Problem description:
How many of the lines in the material underneath include the string "data"? State the number only.

[Start of section]

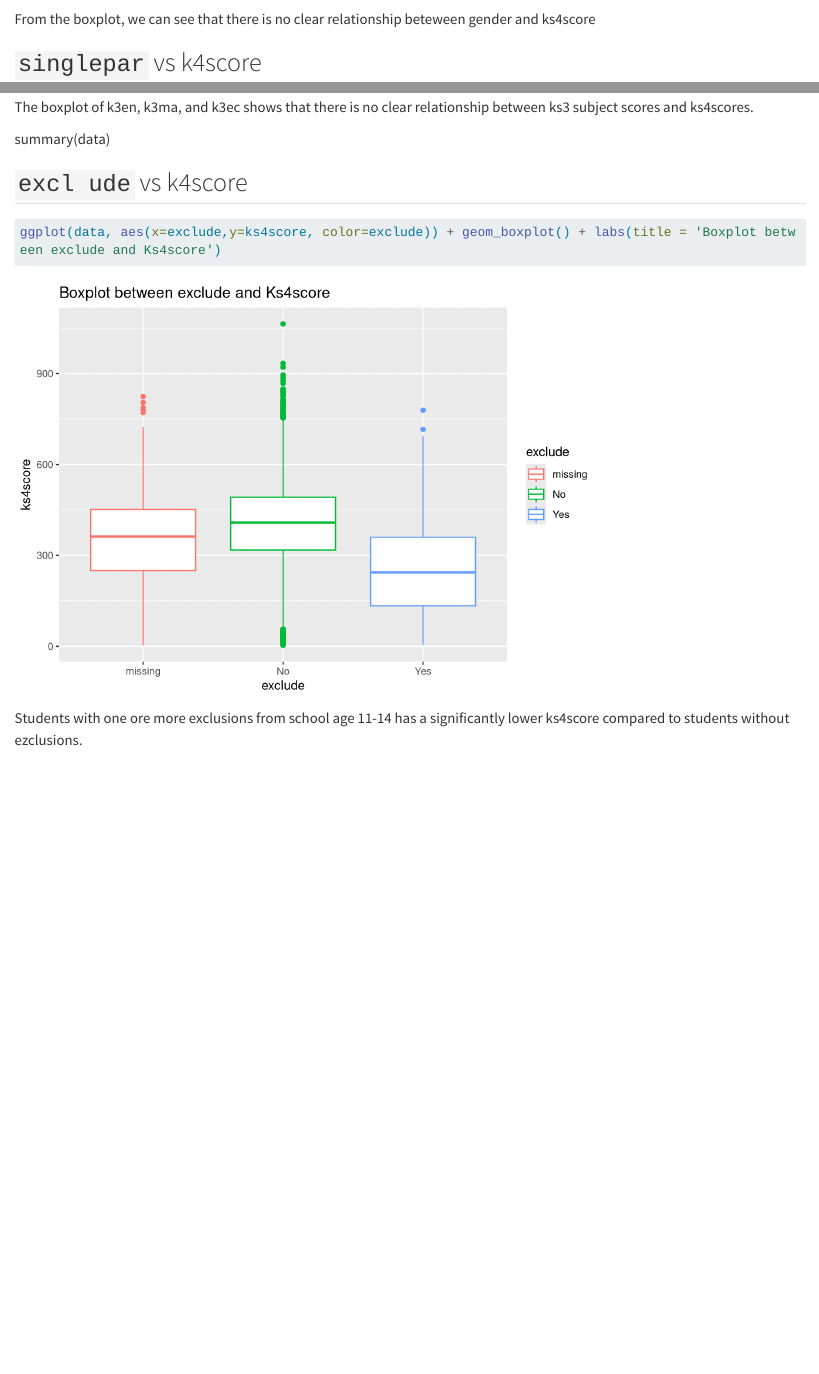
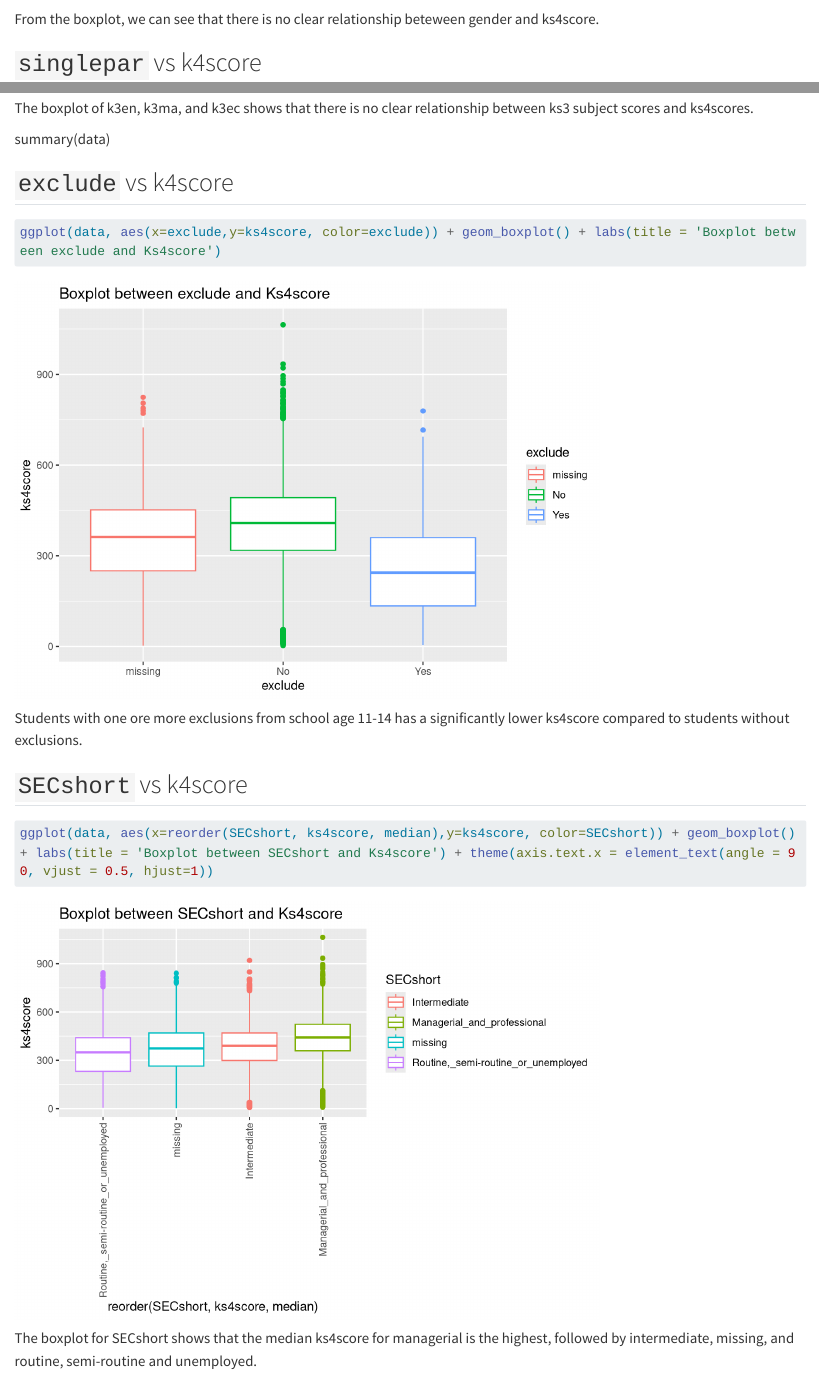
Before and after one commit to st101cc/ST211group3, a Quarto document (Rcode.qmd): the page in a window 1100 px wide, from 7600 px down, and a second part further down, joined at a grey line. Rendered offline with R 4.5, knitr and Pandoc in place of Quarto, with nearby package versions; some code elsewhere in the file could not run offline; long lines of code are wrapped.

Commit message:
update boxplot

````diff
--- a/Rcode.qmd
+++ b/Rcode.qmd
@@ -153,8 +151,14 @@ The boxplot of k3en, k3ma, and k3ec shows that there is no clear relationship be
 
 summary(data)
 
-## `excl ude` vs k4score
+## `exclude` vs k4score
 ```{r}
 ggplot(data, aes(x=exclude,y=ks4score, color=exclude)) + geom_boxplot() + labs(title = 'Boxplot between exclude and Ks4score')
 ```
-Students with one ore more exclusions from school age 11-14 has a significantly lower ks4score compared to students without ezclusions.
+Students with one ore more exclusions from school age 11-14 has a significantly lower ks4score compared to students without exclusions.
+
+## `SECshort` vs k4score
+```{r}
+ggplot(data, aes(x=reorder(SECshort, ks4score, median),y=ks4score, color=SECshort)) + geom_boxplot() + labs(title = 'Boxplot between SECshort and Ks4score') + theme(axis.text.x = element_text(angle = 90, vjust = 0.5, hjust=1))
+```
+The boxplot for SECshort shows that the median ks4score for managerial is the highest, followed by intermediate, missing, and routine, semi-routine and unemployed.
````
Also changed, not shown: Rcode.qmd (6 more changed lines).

[End of section]

Output:
3